Show every line below where "information" can be found.
[Material provided — start]
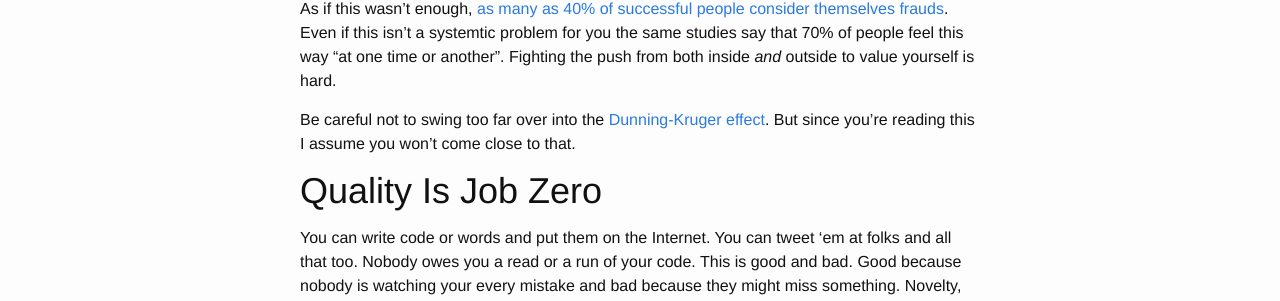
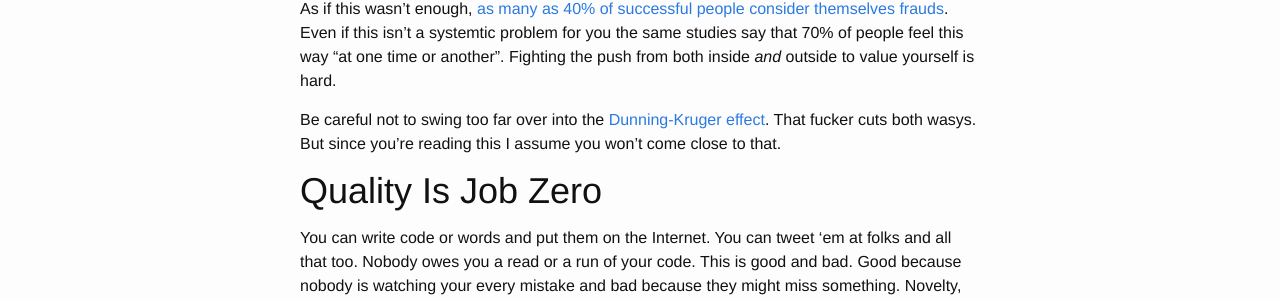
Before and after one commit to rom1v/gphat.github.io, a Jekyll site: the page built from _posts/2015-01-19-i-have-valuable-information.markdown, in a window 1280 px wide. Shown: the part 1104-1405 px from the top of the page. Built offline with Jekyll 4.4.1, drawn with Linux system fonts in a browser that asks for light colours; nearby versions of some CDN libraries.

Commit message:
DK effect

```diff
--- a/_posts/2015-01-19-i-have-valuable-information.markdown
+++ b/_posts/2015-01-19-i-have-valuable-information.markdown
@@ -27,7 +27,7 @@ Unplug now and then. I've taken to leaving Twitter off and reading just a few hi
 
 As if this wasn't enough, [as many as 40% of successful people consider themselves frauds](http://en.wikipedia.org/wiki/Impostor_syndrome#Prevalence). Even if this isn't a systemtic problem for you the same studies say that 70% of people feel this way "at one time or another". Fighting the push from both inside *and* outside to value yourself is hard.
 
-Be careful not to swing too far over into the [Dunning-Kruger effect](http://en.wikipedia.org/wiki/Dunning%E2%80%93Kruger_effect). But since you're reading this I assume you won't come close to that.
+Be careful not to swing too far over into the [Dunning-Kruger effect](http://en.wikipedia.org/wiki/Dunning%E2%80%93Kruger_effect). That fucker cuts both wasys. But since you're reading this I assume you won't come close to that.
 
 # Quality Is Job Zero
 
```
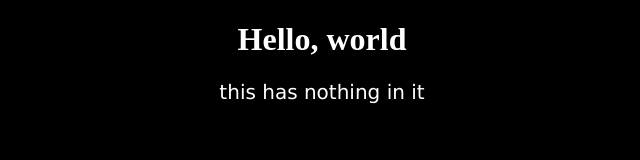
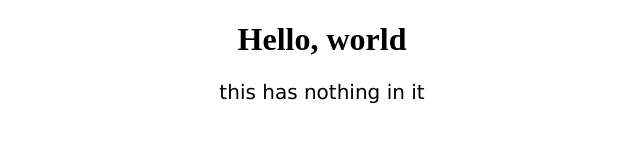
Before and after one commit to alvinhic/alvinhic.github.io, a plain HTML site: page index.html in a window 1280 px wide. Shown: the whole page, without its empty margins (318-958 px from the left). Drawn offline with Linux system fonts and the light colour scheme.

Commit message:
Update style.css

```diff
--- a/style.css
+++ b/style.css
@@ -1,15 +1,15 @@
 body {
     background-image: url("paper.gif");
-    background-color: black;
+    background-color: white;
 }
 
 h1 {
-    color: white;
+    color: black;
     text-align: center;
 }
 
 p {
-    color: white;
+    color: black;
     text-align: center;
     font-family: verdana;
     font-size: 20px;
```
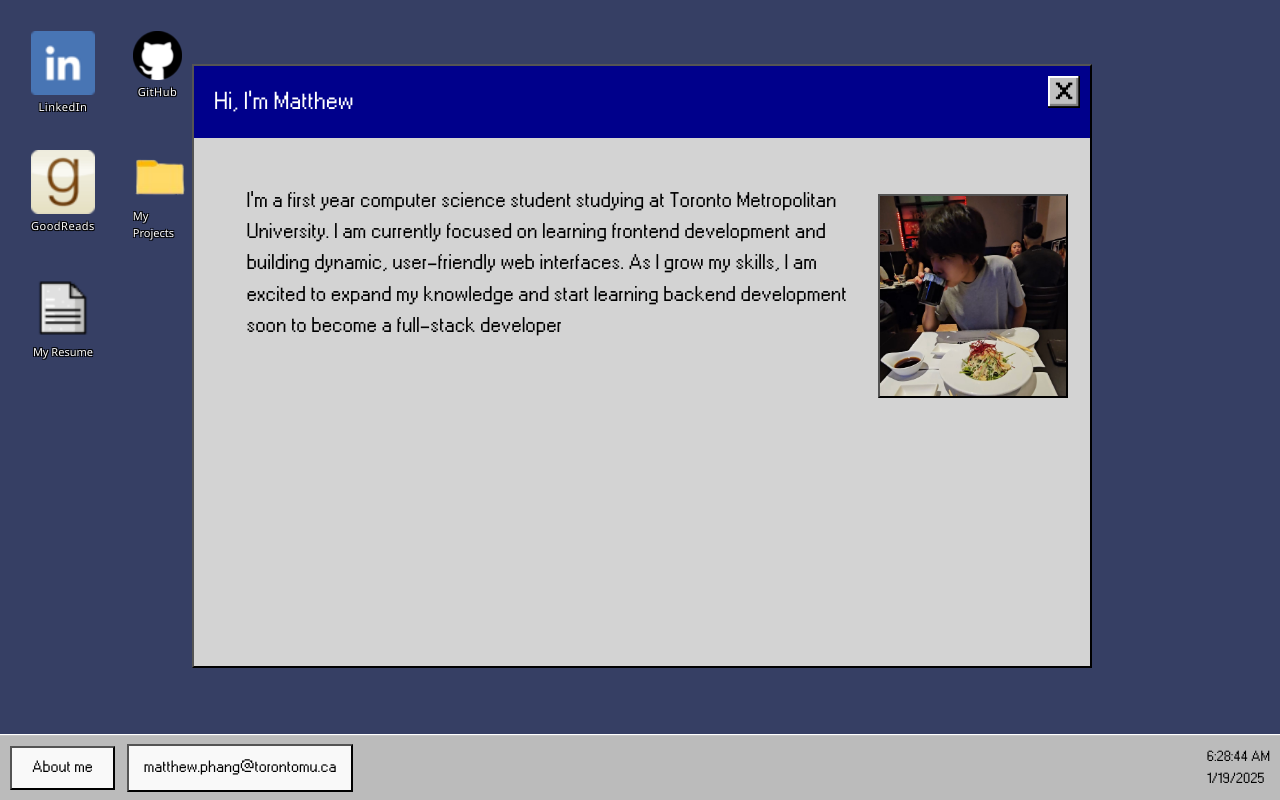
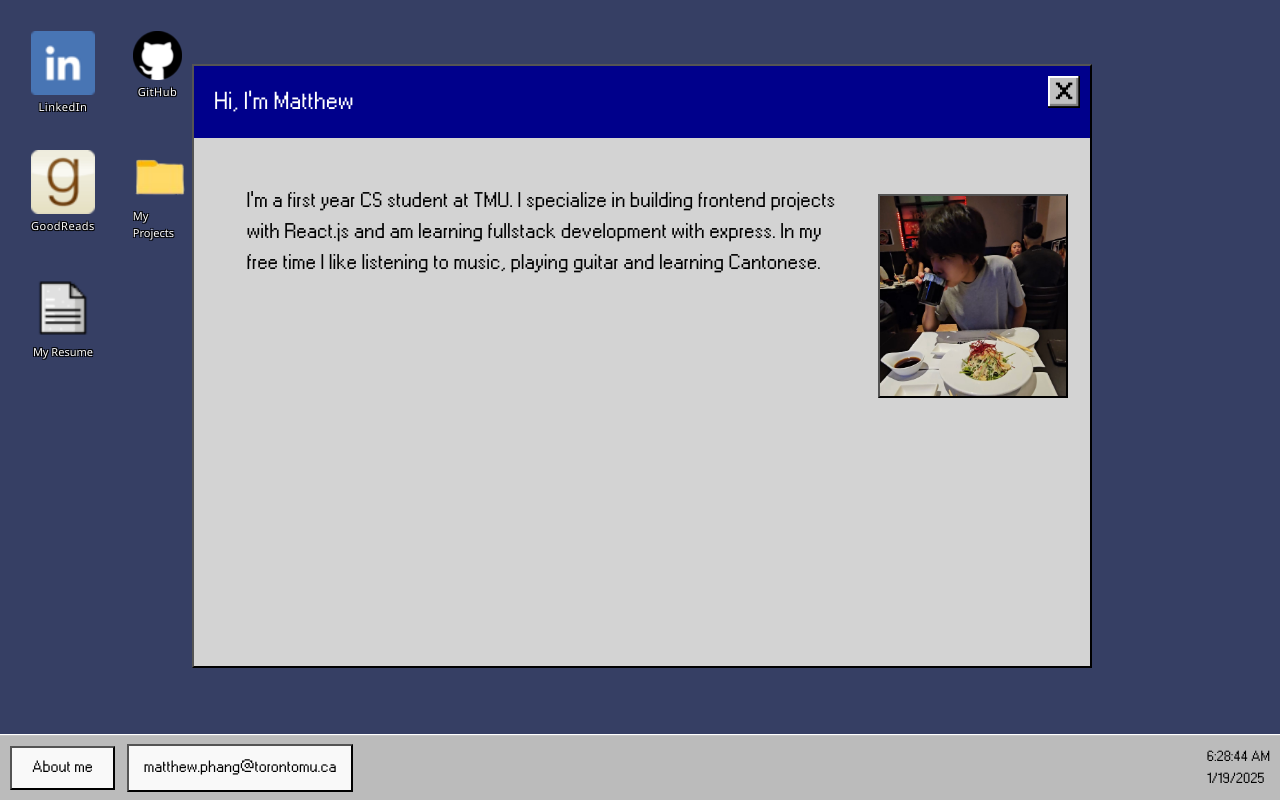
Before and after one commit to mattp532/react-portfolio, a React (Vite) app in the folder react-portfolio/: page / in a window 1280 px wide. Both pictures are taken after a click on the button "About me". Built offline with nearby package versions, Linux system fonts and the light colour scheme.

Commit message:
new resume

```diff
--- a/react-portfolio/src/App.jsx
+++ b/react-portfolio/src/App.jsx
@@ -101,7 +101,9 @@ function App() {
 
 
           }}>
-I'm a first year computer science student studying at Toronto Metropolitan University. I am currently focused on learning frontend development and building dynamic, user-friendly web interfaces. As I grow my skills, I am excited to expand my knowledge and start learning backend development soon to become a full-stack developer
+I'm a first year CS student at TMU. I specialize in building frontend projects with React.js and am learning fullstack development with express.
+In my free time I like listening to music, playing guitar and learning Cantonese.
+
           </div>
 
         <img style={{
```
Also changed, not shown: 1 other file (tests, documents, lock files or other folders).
[Material provided — finish]
Written response:
Before and after one commit to rom1v/gphat.github.io, a Jekyll site: the page built from _posts/2015-01-19-i-have-valuable-information.markdown, in a window 1280 px wide. Shown: the part 1104-1405 px from the top of the page. Built offline with Jekyll 4.4.1, drawn with Linux system fonts in a browser that asks for light colours; nearby versions of some CDN libraries.
--- a/_posts/2015-01-19-i-have-valuable-information.markdown
+++ b/_posts/2015-01-19-i-have-valuable-information.markdown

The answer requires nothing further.